Fast forward a few years and it looked like design writing was to become my profession. By the late 90s, Terence had helped to fuel a wider understanding of ‘design’ and coverage had reached the newspapers. Timing was right for my first book, DESIGN UK, which was being published by Conran Octopus. As a precocious 21-year-old, I was incredibly proud to be endorsed by the gravitas of Conran’s imprint and, thankfully, the book sold well. I didn’t get to meet the man until a couple of years later when the publishing director approached me to co-author a book with Terence to mark the company’s 21st year in publishing. The grandfather of design, 48 years my senior, wanted to write a book with me – with ME!

The thrill hadn’t subsided by the time I reached Conran HQ in London’s Butler’s Wharf. Positioned above the offices were his penthouse and his private office with views across the River Thames. There the man was sitting in a sun-infused haze of cigar smoke as he greeted me, wearing his signature deep blue shirt. Was this really happening? I was on high alert – I had heard he could be tricky – but he was the height of charm and knowledge. He generously listened to me as I repositioned his original book concept. He embraced it, bolstering my enthusiasm with astute comments and observations whilst maintaining his signature glint of humour.

Our book, DESIGNERS ON DESIGN, involved interviewing the world’s best designers. If anyone could make that happen, it was Terence. He unlocked for me an audience with Philippe Starck, Norman Foster, James Dyson, Jonathan Ive and Thomas Heatherwick, to name but a few. His reputation boosted mine as I rode on his coat-tails to book launches in Tokyo, New York and London. In true Japanese style, there were queues of people wanting a signed copy at the launch in The Conran Shop in Tokyo.
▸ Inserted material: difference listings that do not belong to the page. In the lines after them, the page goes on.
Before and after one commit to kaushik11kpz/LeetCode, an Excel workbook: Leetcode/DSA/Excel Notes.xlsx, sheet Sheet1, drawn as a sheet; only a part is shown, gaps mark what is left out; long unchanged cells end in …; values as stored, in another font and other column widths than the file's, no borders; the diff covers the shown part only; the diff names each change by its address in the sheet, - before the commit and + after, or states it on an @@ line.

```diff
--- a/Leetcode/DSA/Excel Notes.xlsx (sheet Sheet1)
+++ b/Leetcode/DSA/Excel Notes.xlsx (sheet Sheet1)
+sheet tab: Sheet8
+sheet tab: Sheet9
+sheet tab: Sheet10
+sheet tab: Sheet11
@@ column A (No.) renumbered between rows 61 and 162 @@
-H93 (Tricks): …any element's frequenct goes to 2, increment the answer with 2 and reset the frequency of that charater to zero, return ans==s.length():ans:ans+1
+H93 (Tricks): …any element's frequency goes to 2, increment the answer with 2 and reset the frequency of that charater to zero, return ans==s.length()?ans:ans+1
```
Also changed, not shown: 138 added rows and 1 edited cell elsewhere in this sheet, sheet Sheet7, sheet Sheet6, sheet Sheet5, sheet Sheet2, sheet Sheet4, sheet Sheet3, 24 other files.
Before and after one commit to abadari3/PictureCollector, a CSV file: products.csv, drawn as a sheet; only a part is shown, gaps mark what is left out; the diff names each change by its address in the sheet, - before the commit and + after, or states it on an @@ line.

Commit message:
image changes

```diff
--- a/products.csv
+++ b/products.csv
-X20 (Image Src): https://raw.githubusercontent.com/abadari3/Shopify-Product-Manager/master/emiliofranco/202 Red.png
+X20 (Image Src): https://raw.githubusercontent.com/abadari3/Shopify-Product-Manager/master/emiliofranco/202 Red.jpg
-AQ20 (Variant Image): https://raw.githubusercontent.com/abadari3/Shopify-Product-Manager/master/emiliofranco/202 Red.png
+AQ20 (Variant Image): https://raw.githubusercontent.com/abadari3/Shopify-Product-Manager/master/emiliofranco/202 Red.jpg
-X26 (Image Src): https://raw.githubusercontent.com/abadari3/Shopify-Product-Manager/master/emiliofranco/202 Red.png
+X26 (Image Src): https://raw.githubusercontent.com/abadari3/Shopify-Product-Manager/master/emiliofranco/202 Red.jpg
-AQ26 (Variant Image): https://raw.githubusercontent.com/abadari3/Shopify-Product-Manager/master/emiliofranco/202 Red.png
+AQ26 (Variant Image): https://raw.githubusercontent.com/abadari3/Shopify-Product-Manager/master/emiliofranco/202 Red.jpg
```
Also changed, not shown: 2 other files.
Throughout, he led me to believe that they were there for my signature, even though I knew that wasn’t true!

Once the fanfare was over, Terence and I didn’t see each other all that much except at the occasional event. Little did he know that our act of collaboration opened many new doors for me. And the reason I share my personal story here is because I know that there are many others who could also recall similar experiences, their careers buoyed by Terence’s desire to guide, encourage and endorse.

Terence was an opportunist with an appreciation of the good life, however simple or enriched that may be. His definition of ‘good design’ wasn’t determined by luxury or exclusivity, but rather by the premise that function and quality can marry in a timeless way to enhance our lives. He had an excellent ability to identify those criteria in the items that already existed, produced far and wide, and could repackage them to fit Western ideals – such as duvets, chicken bricks and Duralex glasses that rose to fame through Habitat.
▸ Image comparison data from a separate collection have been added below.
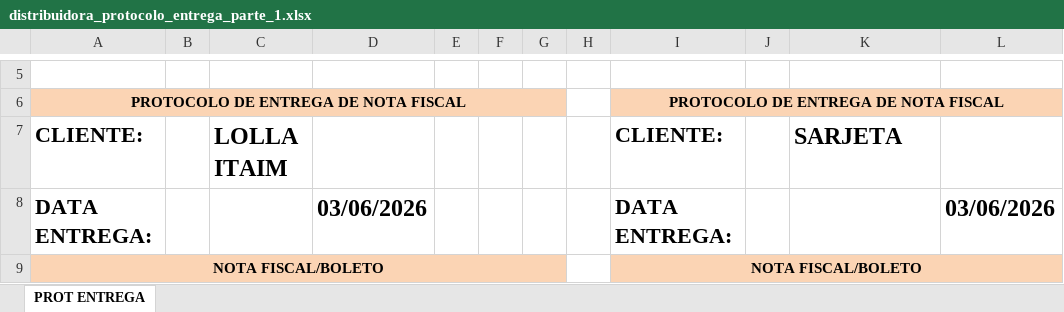
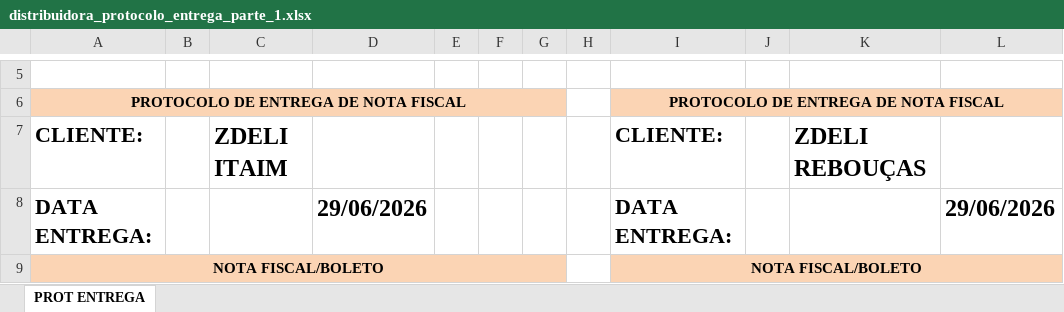
Before and after one commit to renato-evangelista/protocolo_nfs_projetos, an Excel workbook: output/distribuidora_protocolo_entrega_parte_1.xlsx, sheet PROT ENTREGA, drawn as a sheet; only a part is shown, gaps mark what is left out; values as stored, in another font and other column widths than the file's, no borders; charts and pictures not drawn; the diff covers the shown part only; the diff names each change by its address in the sheet, - before the commit and + after, or states it on an @@ line.

```diff
--- a/output/distribuidora_protocolo_entrega_parte_1.xlsx (sheet PROT ENTREGA)
+++ b/output/distribuidora_protocolo_entrega_parte_1.xlsx (sheet PROT ENTREGA)
-C7: LOLLA ITAIM
+C7: ZDELI ITAIM
-K7: SARJETA
+K7: ZDELI REBOUÇAS
-D8: 03/06/2026
+D8: 29/06/2026
-L8: 03/06/2026
+L8: 29/06/2026
```
Also changed, not shown: 25 edited cells elsewhere in this sheet, 7 other files.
He understood how to merge classic food with ambiance and theatre, hence the success of his restaurants. He understood the need to communicate the importance of his design philosophy and that of others with the founding of London’s Design Museum and through his publishing imprint, Conran Octopus. He knew he could embed strong design sensibilities into the products, interiors and buildings of external clients through his design studio, Conran and Partners. The examples could go on but whichever direction his vision was facing, he would surround himself with those to enable it. He was as hands-on as his time would allow. Despite the profile he built for himself, he was uncomfortable with the culture of celebrity that rose during his lifetime and was vocally against the excesses that our world now fuels.

I do wonder what opportunities a young Terence Conran would find in the turbulent world of today. If his life was anything to go by, a young Terence would surely apply himself with energy and gusto, taking others along on his journey. As I reflect on the life of Terence, I consider him lucky to have lived through the golden days of the latter 20th century and he would surely acknowledge the good fortune that it brought him. I thank you, Terence, for inviting me into your world and, without perhaps realising it, sharing some of that good fortune with me and many, many others.

From Max Fraser